Stored items
++++
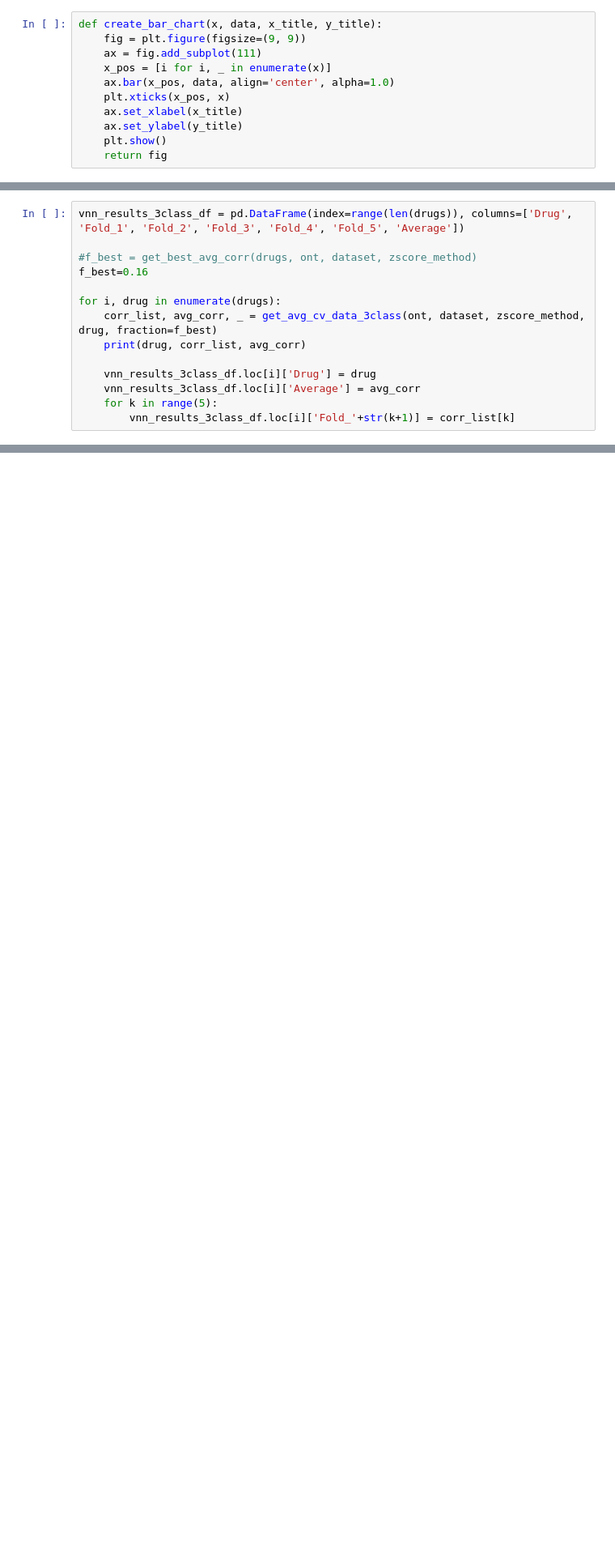
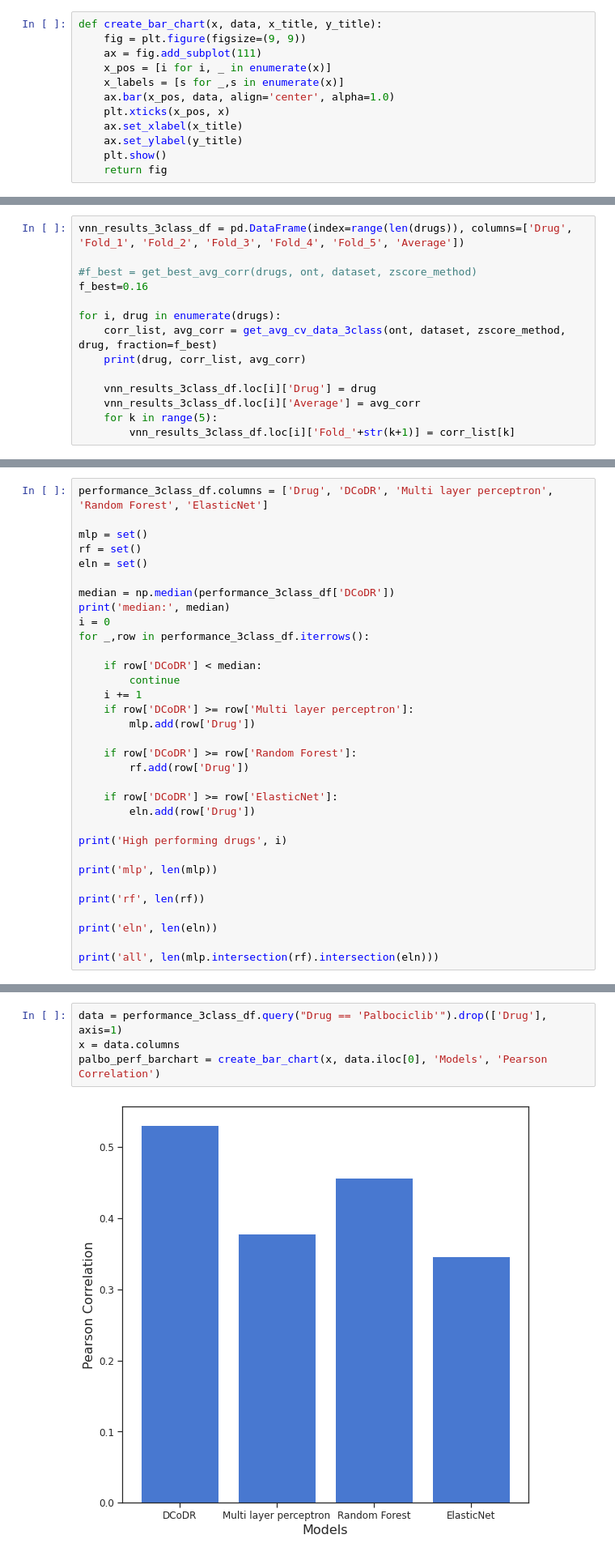
Before and after one commit to aksinghal5590/dcodr, a Jupyter notebook: notebooks/model_comparison.ipynb, the cells around one changed output, grey strips where cells are left out. Shown at 81% size. Saved outputs shown, nothing was run; the diff lists cells and outputs as text; blank space fills up the shorter version.

```diff
--- a/notebooks/model_comparison.ipynb
+++ b/notebooks/model_comparison.ipynb
@@ -192,6 +217,7 @@ def create_bar_chart(x, data, x_title, y_title):
     fig = plt.figure(figsize=(9, 9))
     ax = fig.add_subplot(111)
     x_pos = [i for i, _ in enumerate(x)]
+    x_labels = [s for _,s in enumerate(x)]
     ax.bar(x_pos, data, align='center', alpha=1.0)
     plt.xticks(x_pos, x)
     ax.set_xlabel(x_title)
@@ -526,7 +726,7 @@ vnn_results_3class_df = pd.DataFrame(index=range(len(drugs)), columns=['Drug', '
 f_best=0.16
 
 for i, drug in enumerate(drugs):
-    corr_list, avg_corr, _ = get_avg_cv_data_3class(ont, dataset, zscore_method, drug, fraction=f_best)
+    corr_list, avg_corr = get_avg_cv_data_3class(ont, dataset, zscore_method, drug, fraction=f_best)
     print(drug, corr_list, avg_corr)
 
     vnn_results_3class_df.loc[i]['Drug'] = drug
@@ -654,6 +883,39 @@ y_title = 'Drug'
 all_models_3class_fig = all_models_scatterplot(performance_3class_df, x_title, y_title)
 # %%
 all_models_3class_fig.savefig('../plots/baseline_performance_comparison.svg')
+# %%
+performance_3class_df.columns = ['Drug', 'DCoDR', 'Multi layer perceptron', 'Random Forest', 'ElasticNet']
+
+mlp = set()
+rf = set()
+eln = set()
+
+median = np.median(performance_3class_df['DCoDR'])
+print('median:', median)
+i = 0
+for _,row in performance_3class_df.iterrows():
+
+    if row['DCoDR'] < median:
+        continue
+    i += 1
+    if row['DCoDR'] >= row['Multi layer perceptron']:
+        mlp.add(row['Drug'])
+
+    if row['DCoDR'] >= row['Random Forest']:
+        rf.add(row['Drug'])
+
+    if row['DCoDR'] >= row['ElasticNet']:
+        eln.add(row['Drug'])
+
+print('High performing drugs', i)
+
+print('mlp', len(mlp))
+
+print('rf', len(rf))
+
+print('eln', len(eln))
+
+print('all', len(mlp.intersection(rf).intersection(eln)))
 # %%
 boxplot_3class_df = pd.DataFrame({
     "D-CoDR": vnn_results_3class_df['Average'],
@@ -667,0 +930,6 @@ boxplot.savefig('../plots/boxplot_comparison_2022-02-28.svg')
+# %%
+data = performance_3class_df.query("Drug == 'Palbociclib'").drop(['Drug'], axis=1)
+x = data.columns
+palbo_perf_barchart = create_bar_chart(x, data.iloc[0], 'Models', 'Pearson Correlation')
+# %% [output]
+[figure, added]
```
Also changed, not shown: parts of 39 cells of this notebook, 19 other files.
++++
● **TO DO**: Where in the records above does the word "print" appear? Copy each line that holds it.

● **RESPONSE AREA**:
     print(drug, corr_list, avg_corr)
+print('median:', median)
+print('High performing drugs', i)
+print('mlp', len(mlp))
+print('rf', len(rf))
+print('eln', len(eln))
+print('all', len(mlp.intersection(rf).intersection(eln)))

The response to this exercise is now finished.